Information:

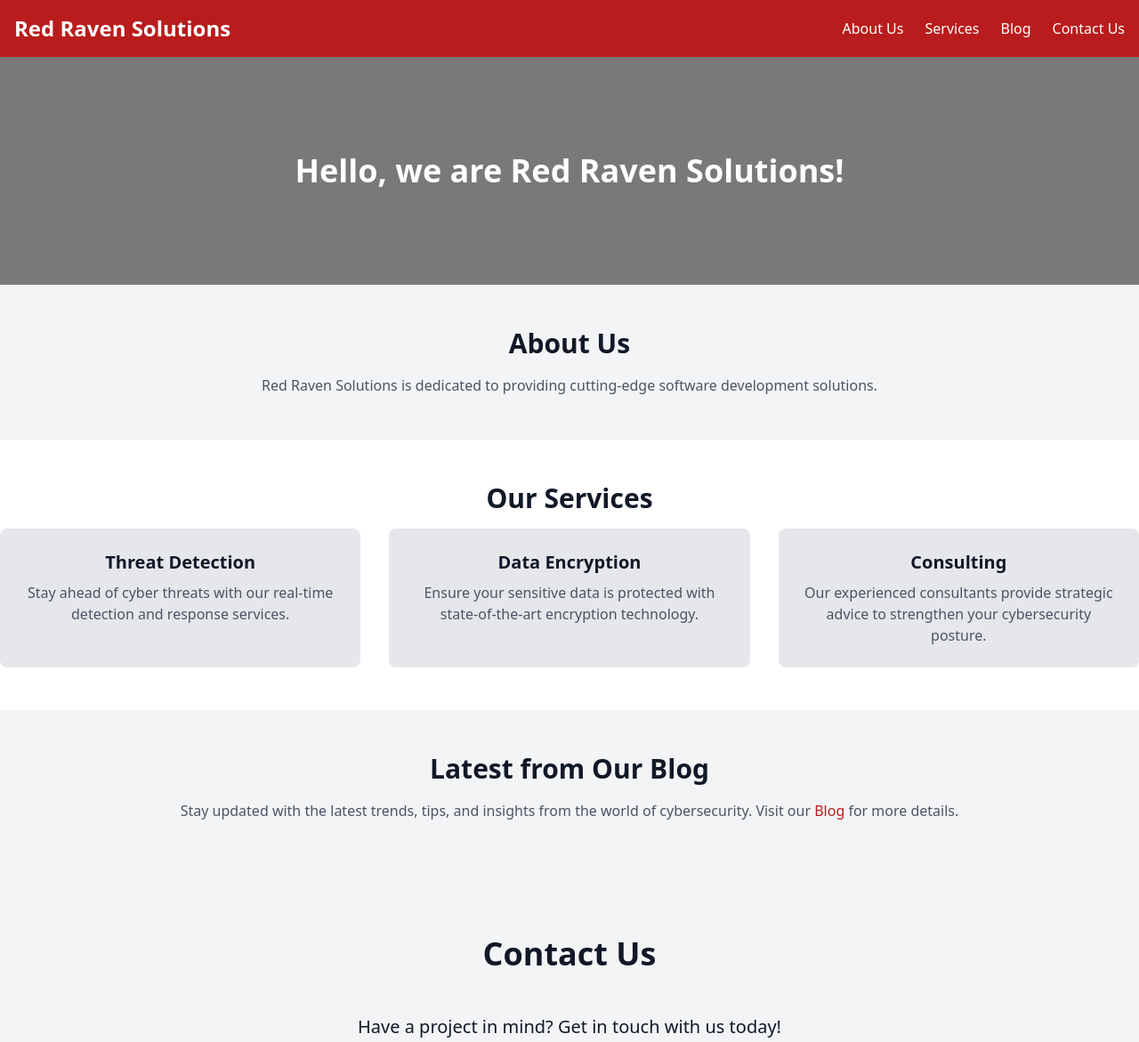
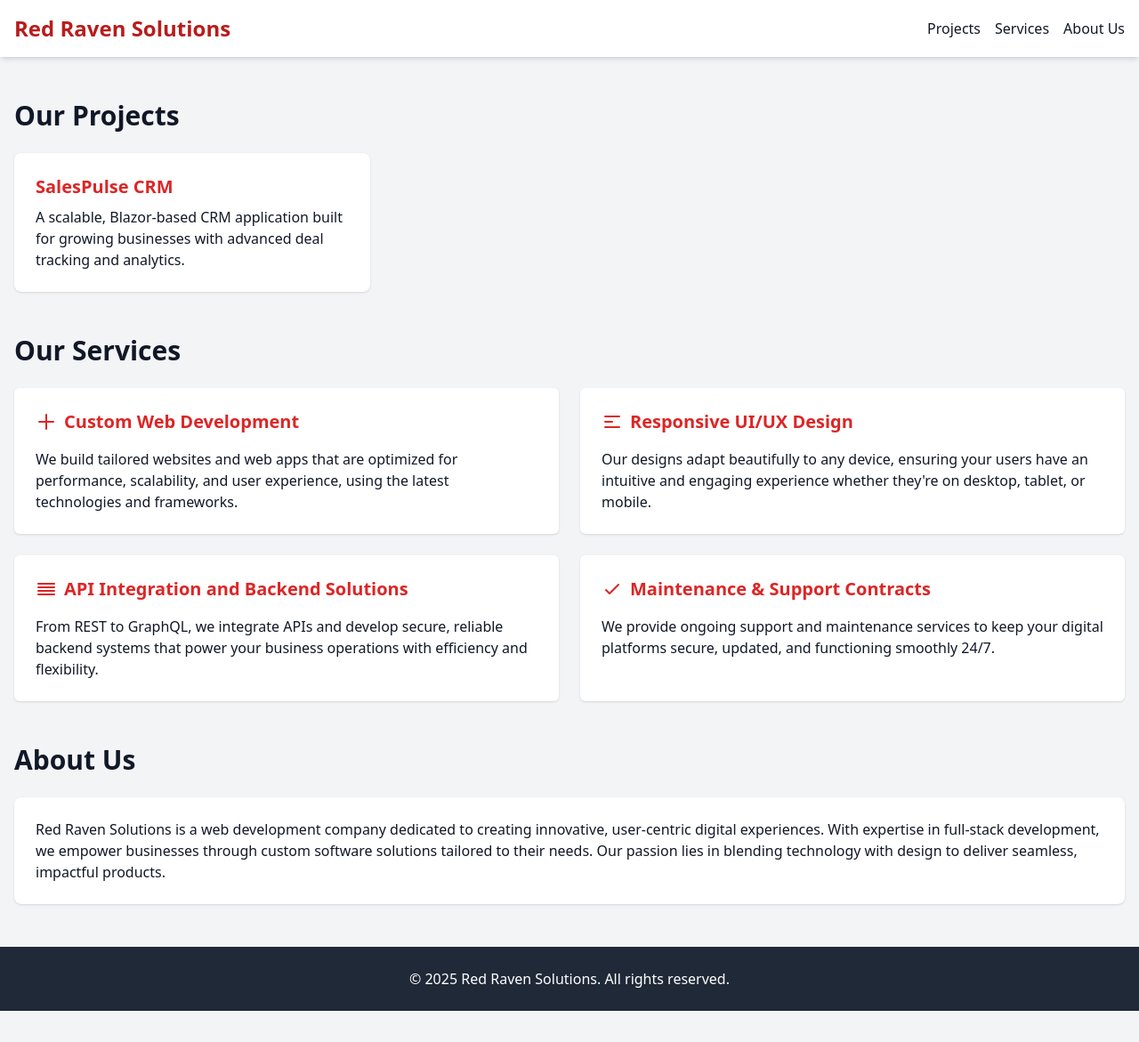
Before and after one commit to RedRavenSolutions/rrs_web_main, a plain HTML site: page index.html in a window 1280 px wide. Shown: the top 1171 px of the page at 89% size. After the commit the page ends 1136 px from the top, so only its background shows below. Drawn offline with nearby package versions, Linux system fonts and the light colour scheme; a script that the page names is missing.

Commit message:
updated services section and added favicon

```diff
--- a/index.html
+++ b/index.html
@@ -1,107 +1,111 @@
 <!DOCTYPE html>
 <html lang="en">
+
 <head>
   <meta charset="UTF-8">
   <meta name="viewport" content="width=device-width, initial-scale=1.0">
   <title>Red Raven Solutions</title>
-    <link href="https://cdn.jsdelivr.net/npm/tailwindcss@2.2.19/dist/tailwind.min.css" rel="stylesheet">
-    <link rel="stylesheet" href="styles.css">
-    <link rel="icon" href="assets/faviconraven.png" type="image/png">
-    <link rel="stylesheet" href="https://unpkg.com/swiper/swiper-bundle.min.css">
+  <script src="https://cdn.tailwindcss.com"></script>
+  <link rel="icon" href="/assets/favicon.ico" type="image/x-icon">
+
 </head>
-<!DOCTYPE html>
-<html lang="en">
 
 <body class="bg-gray-100 text-gray-900">
-
-  <!-- Header with Navigation -->
-  <header class="bg-red-700 p-4">
-    <div class="container mx-auto flex justify-between items-center">
-      <div class="text-white text-2xl font-bold">
-        Red Raven Solutions
-      </div>
+  <header class="bg-white shadow-md">
+    <div class="container mx-auto px-4 py-4 flex justify-between items-center animate-fade-in">
+      <h1 class="text-2xl font-bold text-red-700">Red Raven Solutions</h1>
       <nav>
-        <ul class="flex space-x-6">
-          <li><a href="#about" class="text-white hover:underline">About Us</a></li>
-          <li><a href="#services" class="text-white hover:underline">Services</a></li>
-          <li><a href="#blog" class="text-white hover:underline">Blog</a></li>
-          <li><a href="#contact" class="text-white hover:underline">Contact Us</a></li>
+        <ul class="flex gap-4">
+          <li><a href="#projects" class="hover:text-red-600 transition duration-300">Projects</a></li>
+          <li><a href="#services" class="hover:text-red-600 transition duration-300">Services</a></li>
+          <li><a href="#about" class="hover:text-red-600 transition duration-300">About Us</a></li>
         </ul>
       </nav>
     </div>
   </header>
 
-  <!-- Banner Section -->
-  <section class="bg-cover bg-center h-64" style="background-image:assets/cyber-security">
-    <div class="flex items-center justify-center h-full bg-black bg-opacity-50">
-      <h1 class="text-white text-4xl font-bold">Hello, we are Red Raven Solutions!</h1>
+  <main class="container mx-auto px-4 py-12">
+    <section id="projects" class="mb-12 animate-slide-up">
+      <h2 class="text-3xl font-semibold mb-6">Our Projects</h2>
+      <div class="grid gap-6 md:grid-cols-3">
+        <div class="bg-white p-6 shadow rounded-lg transform transition duration-500 hover:scale-105">
+          <h3 class="text-xl font-bold text-red-600 mb-2">SalesPulse CRM</h3>
+          <p>A scalable, Blazor-based CRM application built for growing businesses with advanced deal tracking and analytics.</p>
+        </div>
+
       </div>
     </section>
 
-  <!-- About Us Section -->
-  <section id="about" class="py-12 bg-gray-100">
-    <div class="container mx-auto text-center">
-      <h2 class="text-3xl font-semibold mb-4">About Us</h2>
-      <p class="text-gray-600 leading-relaxed">
-        Red Raven Solutions is dedicated to providing cutting-edge software development solutions.
-      </p>
+   <section id="services" class="mb-12 animate-slide-up delay-100">
+  <h2 class="text-3xl font-semibold mb-6">Our Services</h2>
+  <div class="grid gap-6 md:grid-cols-2">
+    <div class="bg-white dark:bg-gray-800 p-6 shadow rounded-md transform transition duration-500 hover:scale-105">
+      <div class="flex items-center mb-4">
+        <svg class="w-6 h-6 text-red-600 dark:text-red-400 mr-2" fill="none" stroke="currentColor" viewBox="0 0 24 24" xmlns="http://www.w3.org/2000/svg"><path stroke-linecap="round" stroke-linejoin="round" stroke-width="2" d="M12 4v16m8-8H4"></path></svg>
+        <h3 class="text-xl font-bold text-red-600 dark:text-red-400">Custom Web Development</h3>
       </div>
-  </section>
-
-  <!-- Services Section -->
-  <section id="services" class="py-12 bg-white">
-    <div class="container mx-auto text-center">
-      <h2 class="text-3xl font-semibold mb-4">Our Services</h2>
-      <div class="grid grid-cols-1 md:grid-cols-3 gap-8">
-        <div class="bg-gray-200 p-6 rounded-lg">
-          <h3 class="text-xl font-bold mb-2">Threat Detection</h3>
-          <p class="text-gray-600">Stay ahead of cyber threats with our real-time detection and response services.</p>
+      <p>We build tailored websites and web apps that are optimized for performance, scalability, and user experience, using the latest technologies and frameworks.</p>
     </div>
-        <div class="bg-gray-200 p-6 rounded-lg">
-          <h3 class="text-xl font-bold mb-2">Data Encryption</h3>
-          <p class="text-gray-600">Ensure your sensitive data is protected with state-of-the-art encryption technology.</p>
+    <div class="bg-white dark:bg-gray-800 p-6 shadow rounded-md transform transition duration-500 hover:scale-105">
+      <div class="flex items-center mb-4">
+        <svg class="w-6 h-6 text-red-600 dark:text-red-400 mr-2" fill="none" stroke="currentColor" viewBox="0 0 24 24" xmlns="http://www.w3.org/2000/svg"><path stroke-linecap="round" stroke-linejoin="round" stroke-width="2" d="M4 6h16M4 12h8m-8 6h16"></path></svg>
+        <h3 class="text-xl font-bold text-red-600 dark:text-red-400">Responsive UI/UX Design</h3>
       </div>
-        <div class="bg-gray-200 p-6 rounded-lg">
-          <h3 class="text-xl font-bold mb-2">Consulting</h3>
-          <p class="text-gray-600">Our experienced consultants provide strategic advice to strengthen your cybersecurity posture.</p>
+      <p>Our designs adapt beautifully to any device, ensuring your users have an intuitive and engaging experience whether they're on desktop, tablet, or mobile.</p>
     </div>
+    <div class="bg-white dark:bg-gray-800 p-6 shadow rounded-md transform transition duration-500 hover:scale-105">
+      <div class="flex items-center mb-4">
+        <svg class="w-6 h-6 text-red-600 dark:text-red-400 mr-2" fill="none" stroke="currentColor" viewBox="0 0 24 24" xmlns="http://www.w3.org/2000/svg"><path stroke-linecap="round" stroke-linejoin="round" stroke-width="2" d="M3 10h18M3 6h18M3 14h18M3 18h18"></path></svg>
+        <h3 class="text-xl font-bold text-red-600 dark:text-red-400">API Integration and Backend Solutions</h3>
+      </div>
+      <p>From REST to GraphQL, we integrate APIs and develop secure, reliable backend systems that power your business operations with efficiency and flexibility.</p>
+    </div>
+    <div class="bg-white dark:bg-gray-800 p-6 shadow rounded-md transform transition duration-500 hover:scale-105">
+      <div class="flex items-center mb-4">
+        <svg class="w-6 h-6 text-red-600 dark:text-red-400 mr-2" fill="none" stroke="currentColor" viewBox="0 0 24 24" xmlns="http://www.w3.org/2000/svg"><path stroke-linecap="round" stroke-linejoin="round" stroke-width="2" d="M5 13l4 4L19 7"></path></svg>
+        <h3 class="text-xl font-bold text-red-600 dark:text-red-400">Maintenance & Support Contracts</h3>
+      </div>
+      <p>We provide ongoing support and maintenance services to keep your digital platforms secure, updated, and functioning smoothly 24/7.</p>
     </div>
   </div>
 </section>
 
-  <!-- Blog Section -->
-  <section id="blog" class="py-12 bg-gray-100">
-    <div class="container mx-auto text-center">
-      <h2 class="text-3xl font-semibold mb-4">Latest from Our Blog</h2>
-      <p class="text-gray-600 leading-relaxed">
-        Stay updated with the latest trends, tips, and insights from the world of cybersecurity. Visit our <a href="#" class="text-red-700 hover:underline">Blog</a> for more details.
+
+    <section id="about" class="animate-slide-up delay-200">
+      <h2 class="text-3xl font-semibold mb-6">About Us</h2>
+      <p class="bg-white p-6 shadow rounded-lg">
+        Red Raven Solutions is a web development company dedicated to creating innovative, user-centric digital experiences. With expertise in full-stack development, we empower businesses through custom software solutions tailored to their needs. Our passion lies in blending technology with design to deliver seamless, impactful products.
       </p>
-    </div>
     </section>
+  </main>
 
-  <!-- Contact Us Section -->
-
-   <section id="contact" class="py-20 bg-gray-100">
-    <div class="container mx-auto text-center">
-        <h2 class="text-4xl font-bold mb-12">Contact Us</h2>
-        <p class="text-xl mb-8">Have a project in mind? Get in touch with us today!</p>
-        <script charset="utf-8" type="text/javascript" src="//js.hsforms.net/forms/embed/v2.js"></script>
-        <script>
-            hbspt.forms.create({
-                region: "na1",
-                portalId: "46481038",
-                formId: "3e9ca3a2-0b88-4977-8810-2a550b90f783"
-            });
-        </script>
-    </div>
-</section>
-
-  <!-- Footer -->
-  <footer class="bg-gray-900 text-white py-6">
-    <div class="container mx-auto text-center">
+  <footer class="bg-gray-800 text-white text-center py-6 animate-fade-in">
     <p>&copy; 2025 Red Raven Solutions. All rights reserved.</p>
-    </div>
   </footer>
 
+  <style>
+    @keyframes fade-in {
+      0% { opacity: 0; }
+      100% { opacity: 1; }
+    }
+    .animate-fade-in {
+      animation: fade-in 1s ease-in;
+    }
+
+    @keyframes slide-up {
+      0% { transform: translateY(30px); opacity: 0; }
+      100% { transform: translateY(0); opacity: 1; }
+    }
+    .animate-slide-up {
+      animation: slide-up 1s ease-out;
+    }
+    .delay-100 {
+      animation-delay: 0.2s;
+    }
+    .delay-200 {
+      animation-delay: 0.4s;
+    }
+  </style>
 </body>
+
 </html>
```
Also changed, not shown: assets/favicon.ico (added). Lines whose indentation alone changed are shown as unchanged.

Exercise brief: The answer must be every line from the entries above that holds the string "semibold".

Answer space:
+      <h2 class="text-3xl font-semibold mb-6">Our Projects</h2>
-      <h2 class="text-3xl font-semibold mb-4">About Us</h2>
+  <h2 class="text-3xl font-semibold mb-6">Our Services</h2>
-      <h2 class="text-3xl font-semibold mb-4">Our Services</h2>
-      <h2 class="text-3xl font-semibold mb-4">Latest from Our Blog</h2>
+      <h2 class="text-3xl font-semibold mb-6">About Us</h2>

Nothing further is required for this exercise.